• **Task**: Would you copy every line of the listing below that includes the word "shipping"?

• **Stored data**:
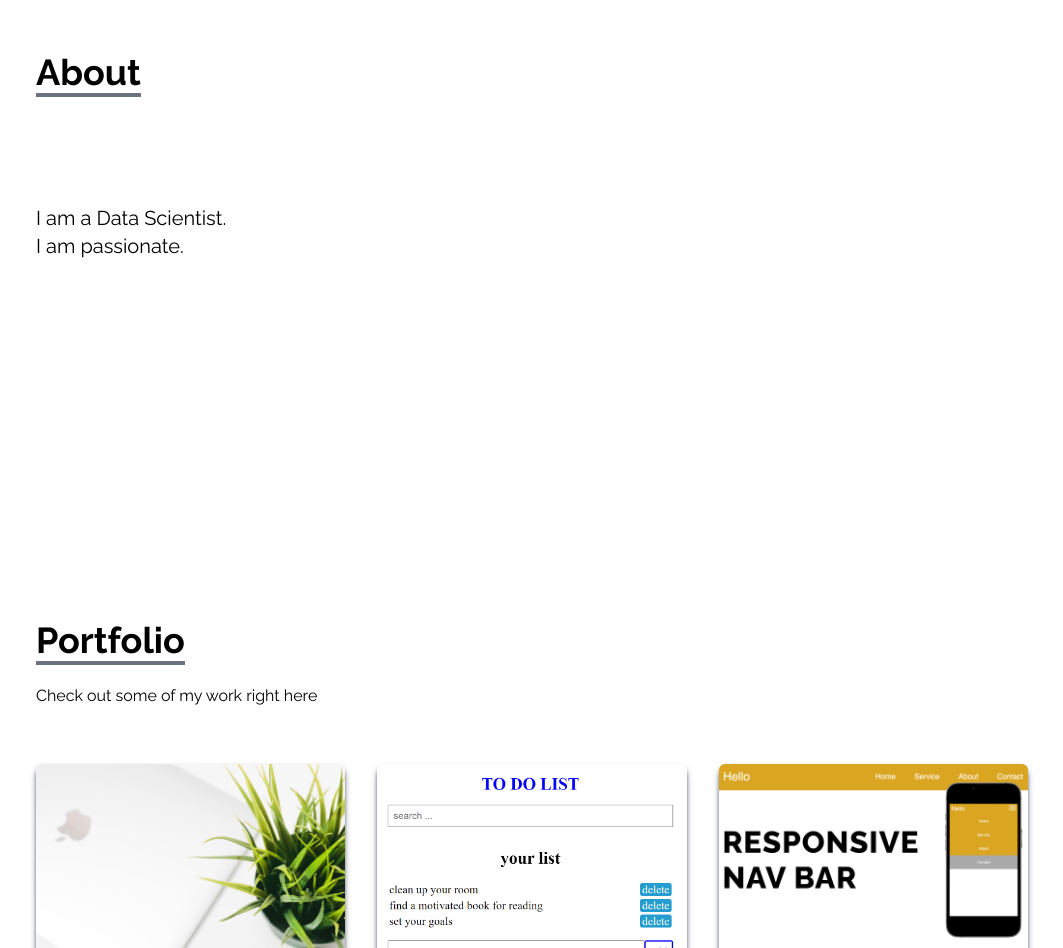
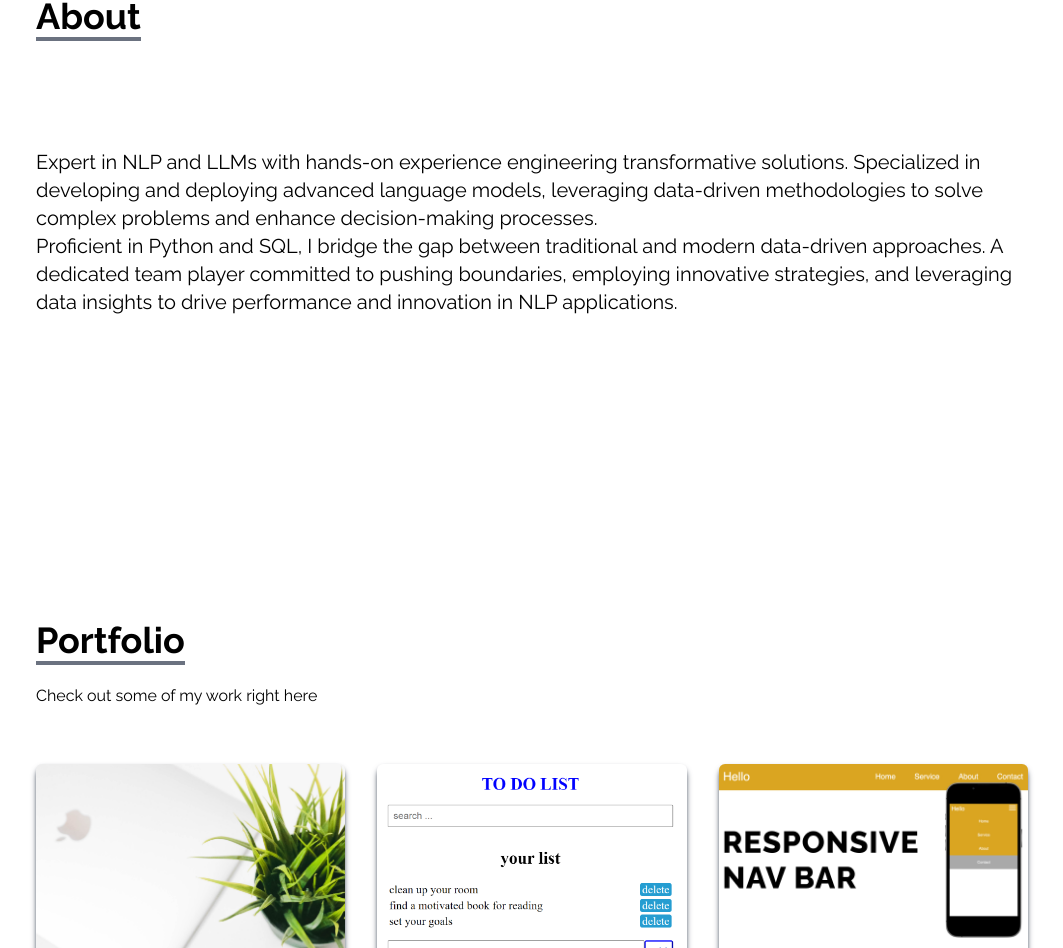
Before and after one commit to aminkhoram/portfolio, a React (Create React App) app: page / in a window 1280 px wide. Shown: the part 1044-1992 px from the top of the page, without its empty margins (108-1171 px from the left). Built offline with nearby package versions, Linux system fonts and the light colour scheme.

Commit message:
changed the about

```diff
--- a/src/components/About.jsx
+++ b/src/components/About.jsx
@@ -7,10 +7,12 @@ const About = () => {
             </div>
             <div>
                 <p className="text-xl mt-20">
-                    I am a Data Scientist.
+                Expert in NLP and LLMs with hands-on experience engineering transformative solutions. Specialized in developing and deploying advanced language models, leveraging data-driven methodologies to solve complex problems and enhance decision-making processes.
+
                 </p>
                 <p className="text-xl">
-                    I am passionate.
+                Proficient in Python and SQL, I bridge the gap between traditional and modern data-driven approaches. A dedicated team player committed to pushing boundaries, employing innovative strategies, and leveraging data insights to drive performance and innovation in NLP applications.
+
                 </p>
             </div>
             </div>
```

--

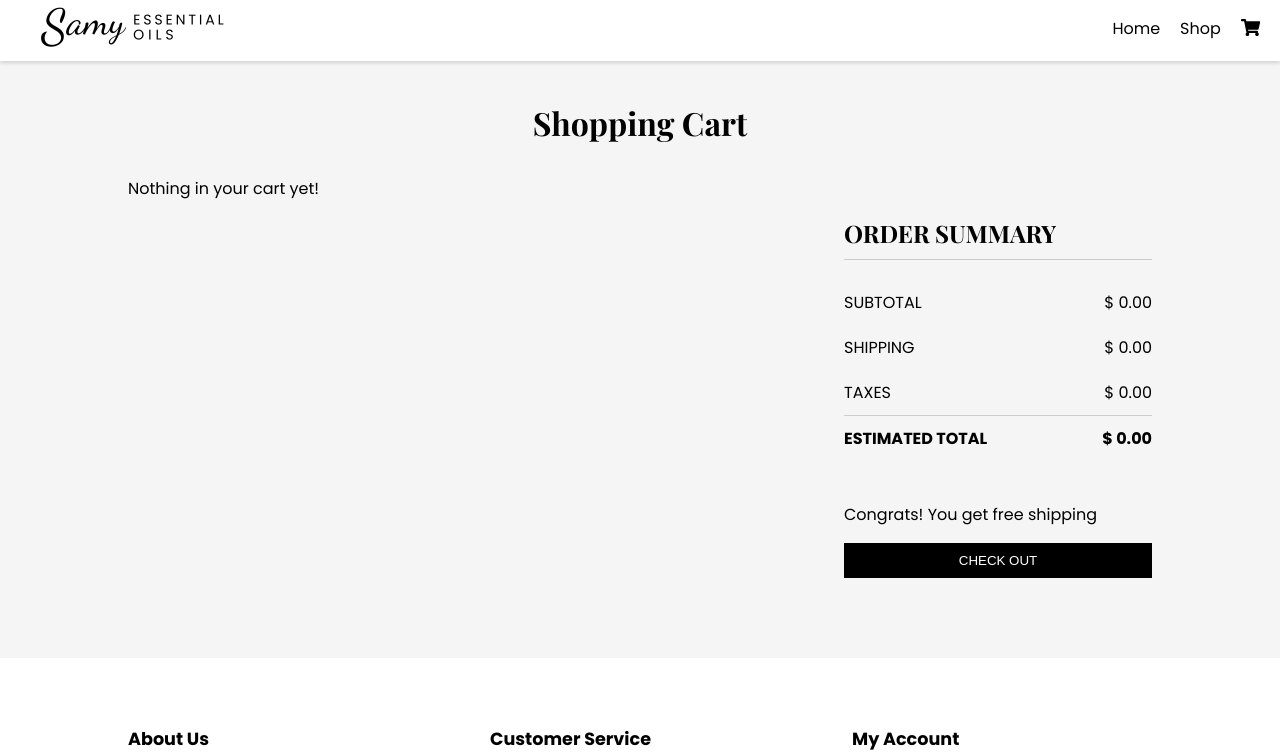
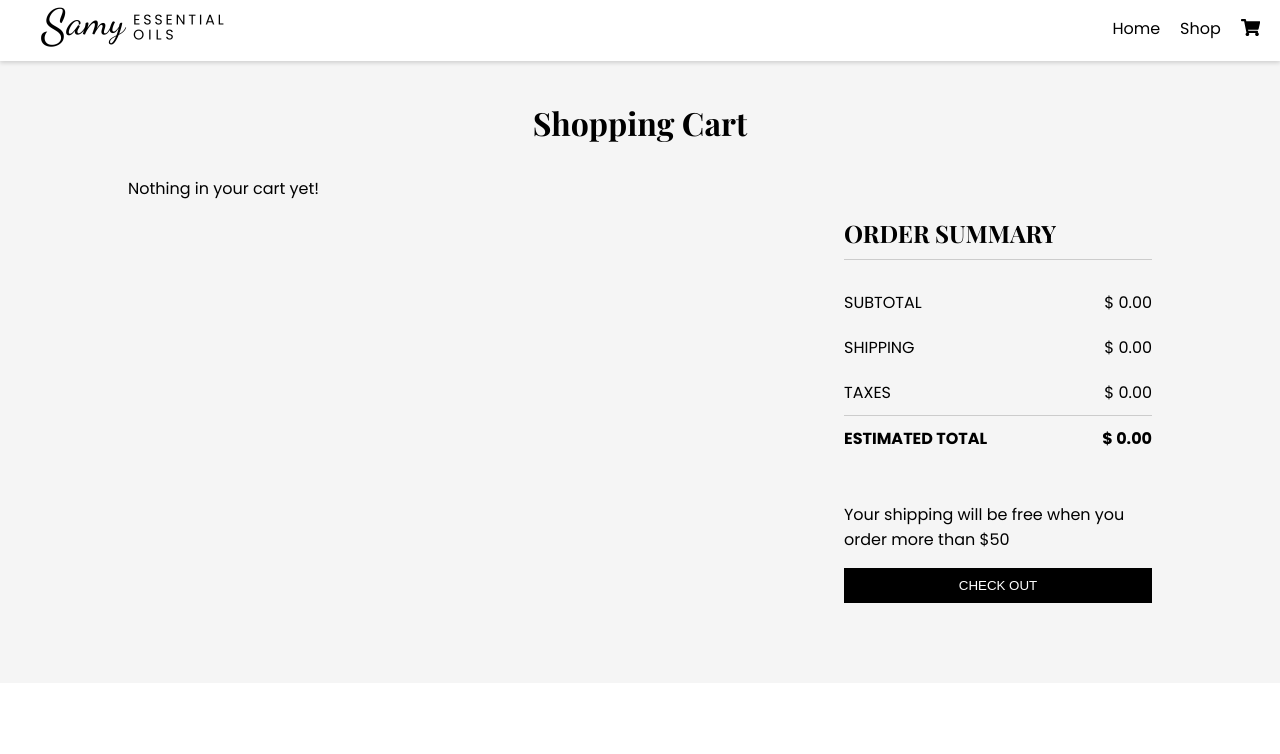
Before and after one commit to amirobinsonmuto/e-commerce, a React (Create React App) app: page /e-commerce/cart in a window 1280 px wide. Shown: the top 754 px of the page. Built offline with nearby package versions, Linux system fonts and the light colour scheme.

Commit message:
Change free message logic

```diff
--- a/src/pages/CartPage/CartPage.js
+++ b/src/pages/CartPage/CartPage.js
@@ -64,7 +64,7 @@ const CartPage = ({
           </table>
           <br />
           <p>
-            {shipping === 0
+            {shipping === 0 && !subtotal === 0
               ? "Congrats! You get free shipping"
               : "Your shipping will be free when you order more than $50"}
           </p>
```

• **Solution to this task**:
-            {shipping === 0
+            {shipping === 0 && !subtotal === 0
               ? "Congrats! You get free shipping"
               : "Your shipping will be free when you order more than $50"}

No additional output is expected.